Atari VCS Release Date Confirmed
The Atari VCS, the brand's first console in over two decades, was originally revealed back in 2017, then going by the name Ataribox. Since it was revealed the device has suffered from numerous severe delays, eventually expected in 2020. Due to the ongoing COVID-19 pandemic, a further delay was announced, but finally, the console has been given its official release date.
A press release sent out by Atari SA, the micro-console will finally be available to order on June 15th, 2021. The new console purports to offer a variety of interesting functions, ranging from playing classic Atari games to using it as a full PC for productivity tasks and multimedia playback. The Atari mode, called Atari Vault, comes with over 100 classic Atari games, including classic arcade titles such as Centipede and Asteroids, available in both their Atari 2600 and original arcade incarnations. Retro fun doesn't end there either, with the ability to load emulators and play your own ROMs on the system as well.
A Few Other Interesting Features
One of the main selling points of the Atari VCS has been that it offers the best of both worlds, being both a home game console and a miniature gaming PC. It comes pre-installed with a Linux distro known as AtariOS. This version of Linux offers a TV-friendly frontend to launch various programs, such as game streaming platforms like Google Stadia, as well as video streaming like YouTube and Netflix.
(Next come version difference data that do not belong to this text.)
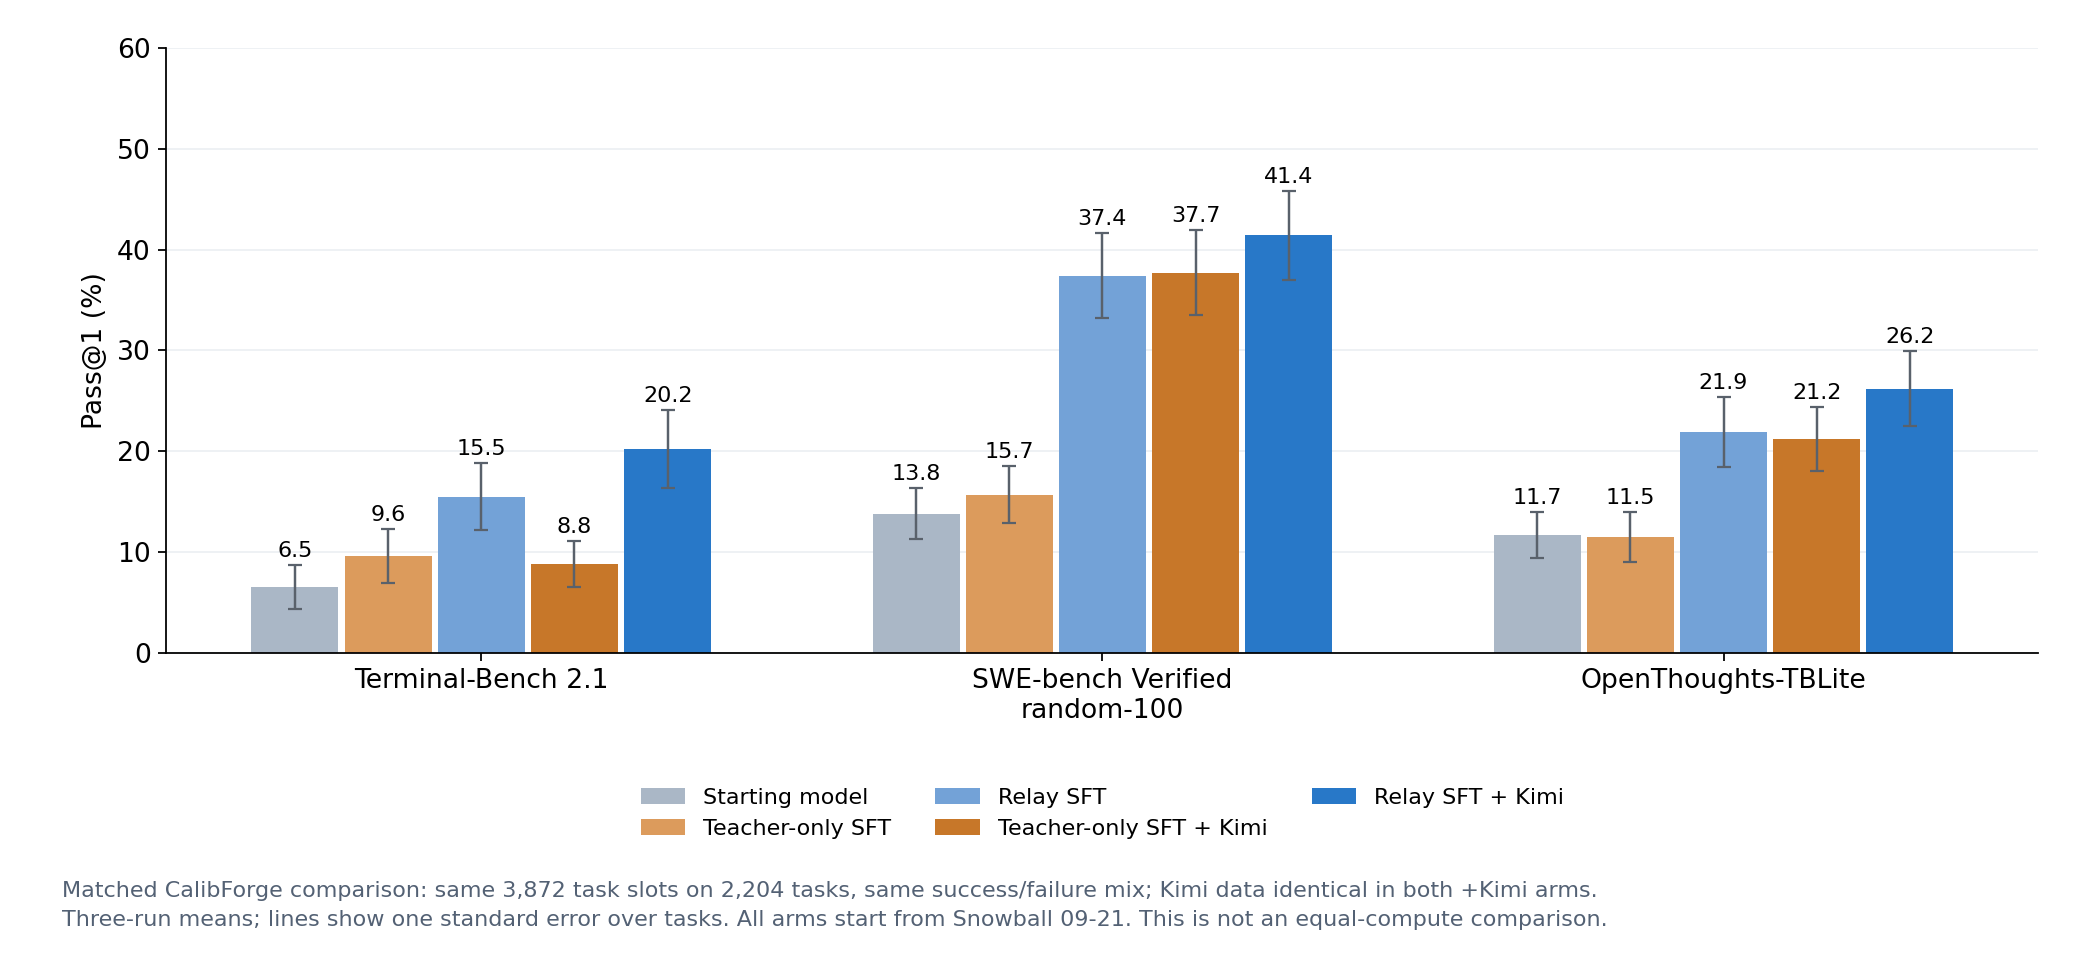
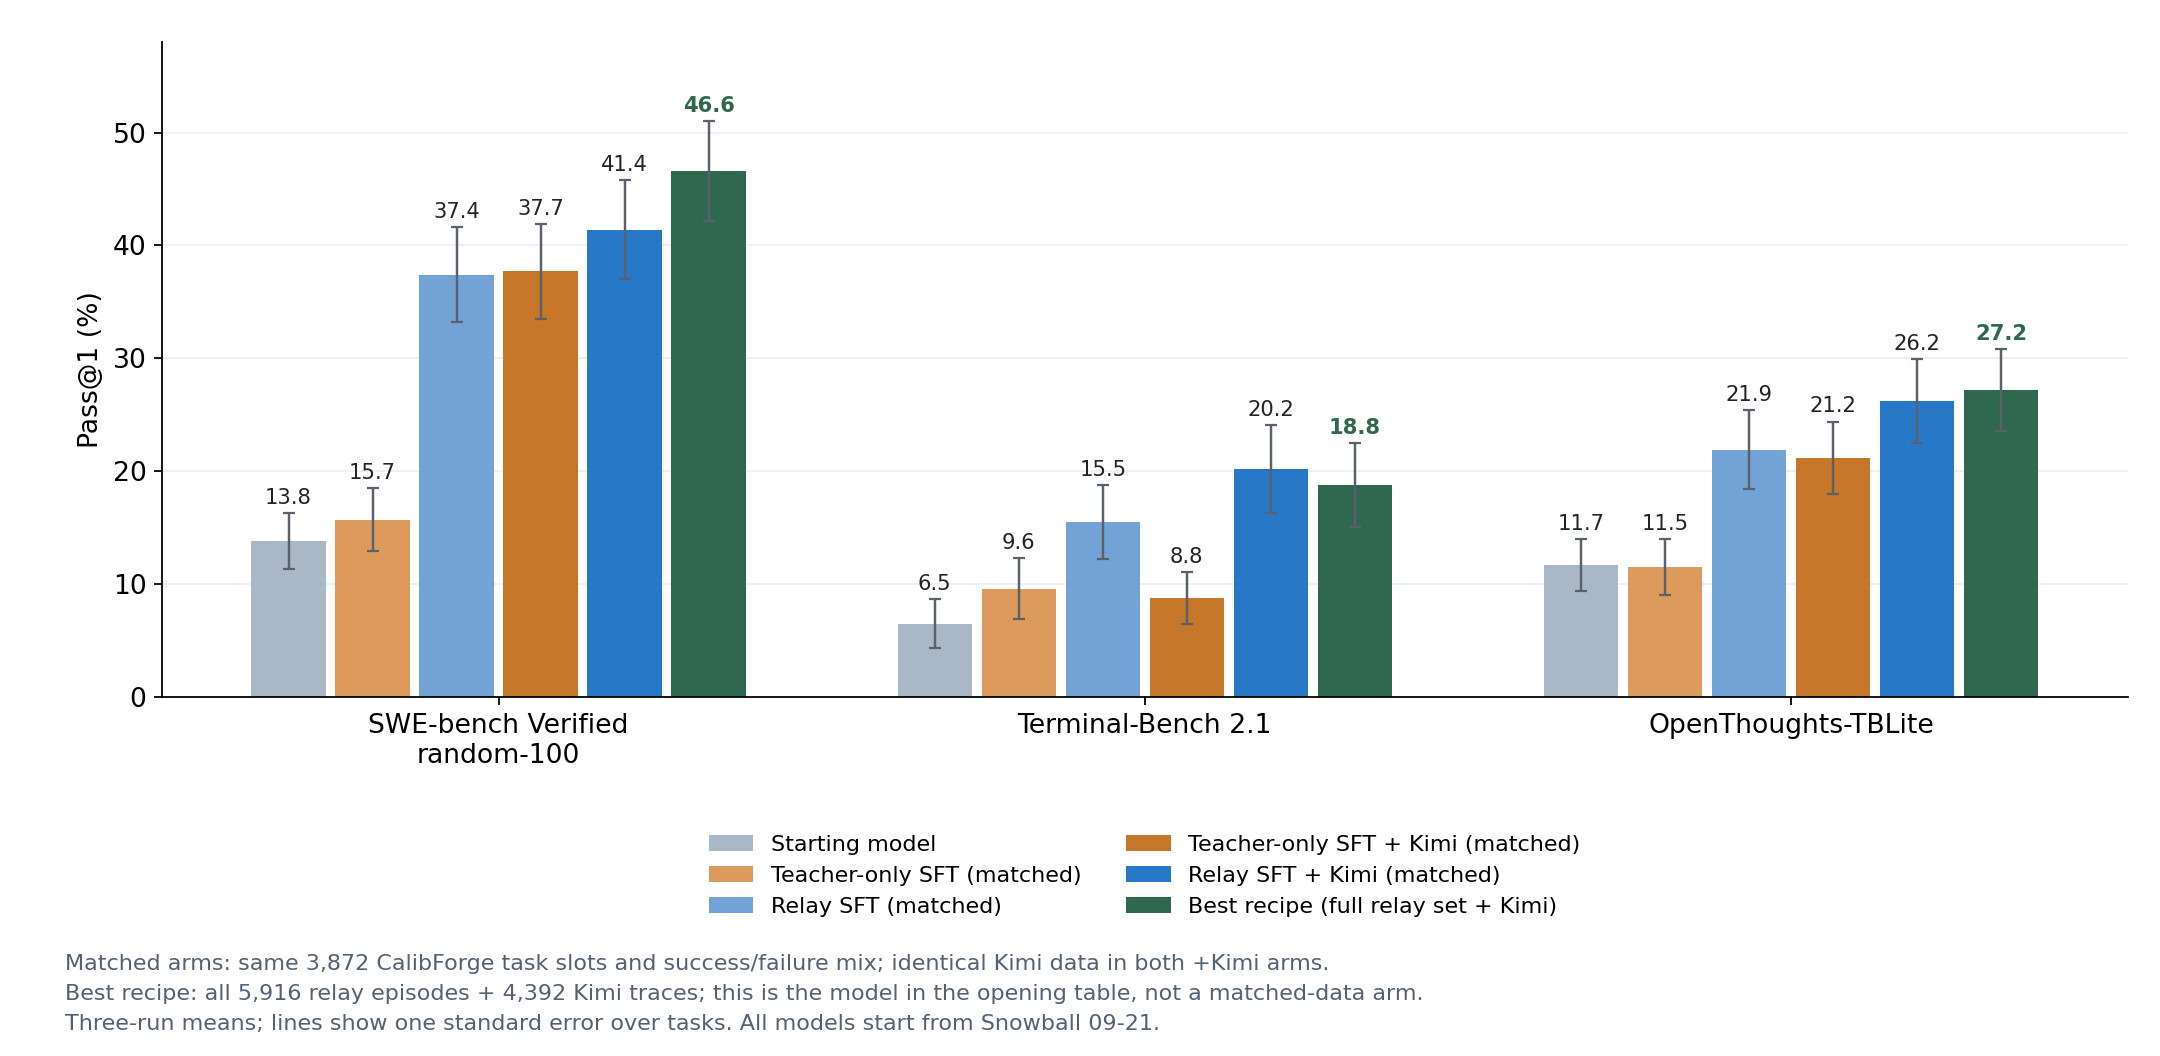
Align final results with relay comparison and cite Marin training issues

diff --git a/_posts/2026-10-21-turning-snowball-into-a-coding-agent.md b/_posts/2026-10-21-turning-snowball-into-a-coding-agent.md
@@ -22,12 +22,12 @@ The final experiments improved all three agent benchmarks I was tracking:
 
 | Model, evaluated with Terminus-2 | SWE-bench Verified random-100 | Terminal-Bench 2.1 | OpenThoughts-TBLite |
 |---|---:|---:|---:|
-| [Snowball 09-21](https://huggingface.co/open-athena/Grug-67B-A2B-Datakit-SFT-262K-2026.09.21), starting checkpoint | 13.8% | 6.5% | 11.7% |
+| [Snowball 09-21](https://github.com/marin-community/marin/issues/8089#issuecomment-5809285235), starting checkpoint | 13.8% | 6.5% | 11.7% |
 | Best recipe (Relay SFT + Kimi demonstrations) | **46.6%** | **18.8%** | **27.2%** |
 
 </div>
 
-*Pass@1, averaged over three evaluation runs. The recipe fine-tunes [Grug Datakit 09-21](https://huggingface.co/open-athena/Grug-67B-A2B-Datakit-SFT-262K-2026.09.21) on Relay SFT and Kimi coding demonstrations. These results are from an experimental checkpoint; the final Snowball launch checkpoint is not yet specified.*
+*Pass@1, averaged over three evaluation runs. The recipe fine-tunes [Grug Datakit 09-21](https://github.com/marin-community/marin/issues/8089#issuecomment-5809285235) on Relay SFT and Kimi coding demonstrations. These results are from an experimental checkpoint; the final Snowball launch checkpoint is not yet specified.*
 
 That result took several changes of approach. Snowball itself also changed during the work, so this is an account of building the expert across successive starting checkpoints.
 
@@ -46,7 +46,7 @@ That result took several changes of approach. Snowball itself also changed durin
 
 ### The Pre-RL Probe
 
-I started with [Snowball's Stage-3 Nemotron-Terminal SFT checkpoint](https://huggingface.co/laion/snowball-67b-a2b-sft-s3-nemotron-terminal-step1888). Before training, I sampled R2E-Gym tasks eight times each and used coding agents to inspect the traces. Only 36% of fully sampled tasks had both successes and failures—the useful band for binary-reward GRPO.
+I started with [Snowball's Stage-3 Nemotron-Terminal SFT checkpoint](https://github.com/marin-community/marin/issues/8225). Before training, I sampled R2E-Gym tasks eight times each and used coding agents to inspect the traces. Only 36% of fully sampled tasks had both successes and failures—the useful band for binary-reward GRPO.
 
 <figure class="research-figure">
 <a href="{{ '/assets/img/snowball/pre-rl-probe.png' | relative_url }}"><img src="{{ '/assets/img/snowball/pre-rl-probe.png' | relative_url }}" alt="The pre-RL probe: 36% of tasks were sometimes solvable; successful attempts more often edited the repository and ran a test." width="2380" height="901" loading="lazy"></a>
@@ -216,7 +216,7 @@ Full reports: [SFT versus RL versus SFT→RL](https://github.com/marin-community
 
 ## Relay SFT
 
-The next experiments started from Marin's newer [Grug Datakit 09-21](https://huggingface.co/open-athena/Grug-67B-A2B-Datakit-SFT-262K-2026.09.21) checkpoint. Kimi demonstrations alone now reached 41.6% on SWE-bench, against 13.8% for that starting model under the three-run evaluation recipe. The earlier failure did not make the dataset universally unhelpful: the starting checkpoint and training recipe mattered.
+The next experiments started from Marin's newer [Grug Datakit 09-21](https://github.com/marin-community/marin/issues/8089#issuecomment-5809285235) checkpoint. Kimi demonstrations alone now reached 41.6% on SWE-bench, against 13.8% for that starting model under the three-run evaluation recipe. The earlier failure did not make the dataset universally unhelpful: the starting checkpoint and training recipe mattered.
 
 ### Bringing in the Teacher
 
@@ -237,9 +237,11 @@ Full reports: [Initial relay design](https://gist.github.com/lukedhlee/d8fc1454e
 
 The first small held-out CalibForge comparison did not establish a Relay SFT advantage. Later agent-benchmark experiments did. On matched CalibForge tasks, trace counts, and pass/fail outcomes, Relay SFT beat teacher-only SFT on all three benchmarks. The advantage repeated on a separate task pool, TMax.
 
+The best recipe then used the full set of 5,916 relay episodes plus 4,392 Kimi traces. It reached **46.6% on SWE-bench, 18.8% on Terminal-Bench 2.1, and 27.2% on OpenThoughts-TBLite**—the same checkpoint shown in the opening table. The smaller matched-data run is a separate comparison, labeled below.
+
 <figure class="research-figure">
-<a href="{{ '/assets/img/snowball/relay-matched-dots.png' | relative_url }}"><img src="{{ '/assets/img/snowball/relay-matched-dots.png' | relative_url }}" alt="Relay SFT and teacher-only demonstrations on matched CalibForge tasks, with and without the same Kimi coding data." width="2080" height="960" loading="lazy"></a>
-<figcaption>Relay SFT helped where teacher-only traces taught much less. Kimi coding traces supplied additional software-repair gains; Relay SFT retained a substantial Terminal-Bench advantage with Kimi in both arms. Three-run means, with standard errors over tasks. Matching data did not make this an equal-compute comparison.</figcaption>
+<a href="{{ '/assets/img/snowball/relay-matched-dots.png' | relative_url }}"><img src="{{ '/assets/img/snowball/relay-matched-dots.png' | relative_url }}" alt="Matched teacher-only and Relay SFT comparisons alongside the best full-data recipe from the opening table." width="2160" height="1056" loading="lazy"></a>
+<figcaption>The green bars show the best recipe from the opening table. Blue and orange bars show the smaller matched-data comparisons; the full-data recipe uses more relay episodes. Three-run means, with standard errors over tasks.</figcaption>
 </figure>
 
 Exposure bias motivated the recipe, but these experiments do not isolate it as the mechanism or show that the triggers beat random switching. The broader idea is related to [teacher continuations from student contexts](https://arxiv.org/abs/2607.04574v2) and [Relay-OPD](https://arxiv.org/abs/2607.26057).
The computer side of the device is when it gets interesting. As well as including retro games and the ability to buy indie games from the built-in store, users will apparently be able to install Ubuntu, Chrome OS, or even Windows 10 and use the full operating system on the device. By default, the VCS may not be a PC-gaming powerhouse, but it does feature upgradable RAM, and AMD's Vega 3 graphics, so it will at least be capable of playing some lower-end PC games.
Whether or not the device will manage to beat previous similar hardware such as the Ouya remains to be seen. It clearly features a large number of interesting features, but the amount of software support is where the true decider will be found. If you're interested in getting your hands on an Atari VCS you can check out the console's website, or keep an eye on your favorite online retailers for the release on June 15th.